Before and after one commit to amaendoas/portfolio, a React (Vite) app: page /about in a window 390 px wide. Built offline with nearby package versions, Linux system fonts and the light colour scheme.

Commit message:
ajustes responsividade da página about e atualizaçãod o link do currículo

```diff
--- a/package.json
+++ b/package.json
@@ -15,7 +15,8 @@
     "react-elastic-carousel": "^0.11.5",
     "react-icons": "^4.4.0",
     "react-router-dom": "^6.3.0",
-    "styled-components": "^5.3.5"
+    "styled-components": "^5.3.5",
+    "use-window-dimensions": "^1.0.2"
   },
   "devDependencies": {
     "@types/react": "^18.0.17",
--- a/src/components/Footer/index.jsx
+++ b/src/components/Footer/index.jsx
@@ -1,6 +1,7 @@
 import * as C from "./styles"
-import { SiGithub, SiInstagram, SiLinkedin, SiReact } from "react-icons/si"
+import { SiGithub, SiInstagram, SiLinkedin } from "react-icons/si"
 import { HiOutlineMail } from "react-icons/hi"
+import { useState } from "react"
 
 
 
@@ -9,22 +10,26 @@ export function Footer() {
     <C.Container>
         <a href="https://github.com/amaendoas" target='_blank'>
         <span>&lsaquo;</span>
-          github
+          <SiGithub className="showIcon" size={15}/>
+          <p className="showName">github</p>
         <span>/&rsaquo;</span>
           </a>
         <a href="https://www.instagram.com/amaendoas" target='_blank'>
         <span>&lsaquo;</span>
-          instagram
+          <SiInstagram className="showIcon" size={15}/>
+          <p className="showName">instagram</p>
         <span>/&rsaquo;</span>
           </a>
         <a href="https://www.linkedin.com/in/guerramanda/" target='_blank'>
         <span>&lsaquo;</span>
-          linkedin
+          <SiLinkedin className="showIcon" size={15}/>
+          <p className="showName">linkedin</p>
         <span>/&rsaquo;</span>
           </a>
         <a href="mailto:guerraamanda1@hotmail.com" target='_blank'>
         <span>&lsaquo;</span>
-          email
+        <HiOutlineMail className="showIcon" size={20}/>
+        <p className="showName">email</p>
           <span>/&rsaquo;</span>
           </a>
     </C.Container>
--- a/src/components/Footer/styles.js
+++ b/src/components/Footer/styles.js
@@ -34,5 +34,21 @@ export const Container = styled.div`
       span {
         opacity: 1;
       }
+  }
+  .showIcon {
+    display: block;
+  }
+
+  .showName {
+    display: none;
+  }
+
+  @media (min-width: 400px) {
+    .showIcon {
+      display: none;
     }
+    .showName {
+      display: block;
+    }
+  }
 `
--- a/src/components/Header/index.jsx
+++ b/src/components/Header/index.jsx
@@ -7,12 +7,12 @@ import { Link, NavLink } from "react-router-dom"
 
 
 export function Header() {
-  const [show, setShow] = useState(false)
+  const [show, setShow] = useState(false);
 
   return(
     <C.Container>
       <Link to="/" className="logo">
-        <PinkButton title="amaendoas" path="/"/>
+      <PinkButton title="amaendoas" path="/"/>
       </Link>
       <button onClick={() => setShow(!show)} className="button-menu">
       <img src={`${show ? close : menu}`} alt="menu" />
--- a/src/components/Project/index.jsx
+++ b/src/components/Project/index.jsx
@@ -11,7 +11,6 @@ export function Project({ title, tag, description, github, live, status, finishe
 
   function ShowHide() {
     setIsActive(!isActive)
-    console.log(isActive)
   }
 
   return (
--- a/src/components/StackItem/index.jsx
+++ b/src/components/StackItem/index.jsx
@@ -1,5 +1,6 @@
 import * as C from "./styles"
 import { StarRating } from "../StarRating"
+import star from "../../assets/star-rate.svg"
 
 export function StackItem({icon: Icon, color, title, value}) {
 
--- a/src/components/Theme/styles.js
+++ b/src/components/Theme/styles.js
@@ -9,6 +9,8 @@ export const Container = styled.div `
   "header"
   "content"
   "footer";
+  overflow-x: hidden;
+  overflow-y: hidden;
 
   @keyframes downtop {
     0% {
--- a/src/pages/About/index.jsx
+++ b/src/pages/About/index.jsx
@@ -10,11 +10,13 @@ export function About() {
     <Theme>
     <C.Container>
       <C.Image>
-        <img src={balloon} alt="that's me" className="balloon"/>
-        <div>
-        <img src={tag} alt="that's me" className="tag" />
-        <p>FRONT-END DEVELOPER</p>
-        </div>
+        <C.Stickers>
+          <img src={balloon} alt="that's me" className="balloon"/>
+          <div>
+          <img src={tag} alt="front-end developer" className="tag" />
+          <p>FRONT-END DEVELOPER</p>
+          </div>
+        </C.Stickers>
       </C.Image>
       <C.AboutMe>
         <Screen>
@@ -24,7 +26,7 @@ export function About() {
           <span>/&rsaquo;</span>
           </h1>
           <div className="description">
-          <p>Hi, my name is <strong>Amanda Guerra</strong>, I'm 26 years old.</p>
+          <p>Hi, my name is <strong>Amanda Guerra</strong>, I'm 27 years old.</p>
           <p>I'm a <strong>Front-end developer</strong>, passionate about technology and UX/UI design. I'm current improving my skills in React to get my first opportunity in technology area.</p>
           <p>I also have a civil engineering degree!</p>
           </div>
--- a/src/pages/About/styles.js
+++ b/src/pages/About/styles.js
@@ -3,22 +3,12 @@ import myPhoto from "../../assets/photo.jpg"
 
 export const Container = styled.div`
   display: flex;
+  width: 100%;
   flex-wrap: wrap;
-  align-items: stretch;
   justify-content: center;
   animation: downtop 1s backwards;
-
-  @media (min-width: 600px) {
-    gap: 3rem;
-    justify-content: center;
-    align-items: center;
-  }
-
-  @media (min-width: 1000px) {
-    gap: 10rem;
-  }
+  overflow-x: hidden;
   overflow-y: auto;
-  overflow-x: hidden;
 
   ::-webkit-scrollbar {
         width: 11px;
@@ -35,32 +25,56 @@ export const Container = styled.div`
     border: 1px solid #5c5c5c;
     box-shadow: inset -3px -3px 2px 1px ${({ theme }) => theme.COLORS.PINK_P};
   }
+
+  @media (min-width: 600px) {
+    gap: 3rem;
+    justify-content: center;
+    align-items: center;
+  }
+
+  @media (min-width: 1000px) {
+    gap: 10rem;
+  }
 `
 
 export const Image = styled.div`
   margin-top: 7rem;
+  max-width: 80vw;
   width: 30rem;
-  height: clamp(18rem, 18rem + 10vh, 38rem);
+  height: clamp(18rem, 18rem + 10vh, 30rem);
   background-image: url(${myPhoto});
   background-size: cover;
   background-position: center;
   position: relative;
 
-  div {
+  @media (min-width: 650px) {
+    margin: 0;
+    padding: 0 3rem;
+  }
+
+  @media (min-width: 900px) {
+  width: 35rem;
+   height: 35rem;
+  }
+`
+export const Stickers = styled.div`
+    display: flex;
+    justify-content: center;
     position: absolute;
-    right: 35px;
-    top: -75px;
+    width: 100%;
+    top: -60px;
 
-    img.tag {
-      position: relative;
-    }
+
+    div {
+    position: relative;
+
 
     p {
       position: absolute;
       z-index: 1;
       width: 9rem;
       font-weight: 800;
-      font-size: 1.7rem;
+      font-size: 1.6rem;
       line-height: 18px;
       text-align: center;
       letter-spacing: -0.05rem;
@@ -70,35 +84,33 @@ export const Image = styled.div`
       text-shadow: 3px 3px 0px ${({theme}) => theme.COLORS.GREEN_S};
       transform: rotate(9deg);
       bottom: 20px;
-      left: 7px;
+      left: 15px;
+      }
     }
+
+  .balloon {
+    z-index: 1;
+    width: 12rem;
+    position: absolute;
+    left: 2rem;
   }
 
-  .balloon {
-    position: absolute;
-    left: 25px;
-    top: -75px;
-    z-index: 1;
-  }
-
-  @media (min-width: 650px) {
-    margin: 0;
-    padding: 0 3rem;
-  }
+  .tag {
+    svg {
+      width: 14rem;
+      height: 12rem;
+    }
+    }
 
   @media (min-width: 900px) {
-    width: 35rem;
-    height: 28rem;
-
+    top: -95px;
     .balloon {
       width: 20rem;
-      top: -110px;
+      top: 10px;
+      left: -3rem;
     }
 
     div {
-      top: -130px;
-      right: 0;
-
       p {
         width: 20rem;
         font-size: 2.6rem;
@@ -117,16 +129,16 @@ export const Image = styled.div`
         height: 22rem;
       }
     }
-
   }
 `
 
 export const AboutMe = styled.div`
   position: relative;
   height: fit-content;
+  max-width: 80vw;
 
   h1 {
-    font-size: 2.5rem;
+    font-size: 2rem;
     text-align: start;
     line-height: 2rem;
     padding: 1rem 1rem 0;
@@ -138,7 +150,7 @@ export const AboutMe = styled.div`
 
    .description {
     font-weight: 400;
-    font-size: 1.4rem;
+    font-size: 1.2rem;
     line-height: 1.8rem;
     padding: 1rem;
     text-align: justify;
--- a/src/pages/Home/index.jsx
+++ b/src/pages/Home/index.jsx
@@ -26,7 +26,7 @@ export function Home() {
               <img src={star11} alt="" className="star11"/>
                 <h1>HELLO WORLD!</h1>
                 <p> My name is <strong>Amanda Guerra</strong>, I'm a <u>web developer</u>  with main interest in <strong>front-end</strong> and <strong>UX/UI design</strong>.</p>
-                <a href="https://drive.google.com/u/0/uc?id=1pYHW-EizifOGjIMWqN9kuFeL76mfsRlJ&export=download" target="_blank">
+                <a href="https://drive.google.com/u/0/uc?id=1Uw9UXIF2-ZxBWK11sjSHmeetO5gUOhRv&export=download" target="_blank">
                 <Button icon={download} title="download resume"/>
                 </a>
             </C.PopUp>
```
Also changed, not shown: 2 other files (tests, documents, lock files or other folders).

**THE TASK:**
Go through the listing above and locate each line that holds the word "HiOutlineMail". Copy those lines.

**RESULT FOR THIS TASK:**
 import { HiOutlineMail } from "react-icons/hi"
+        <HiOutlineMail className="showIcon" size={20}/>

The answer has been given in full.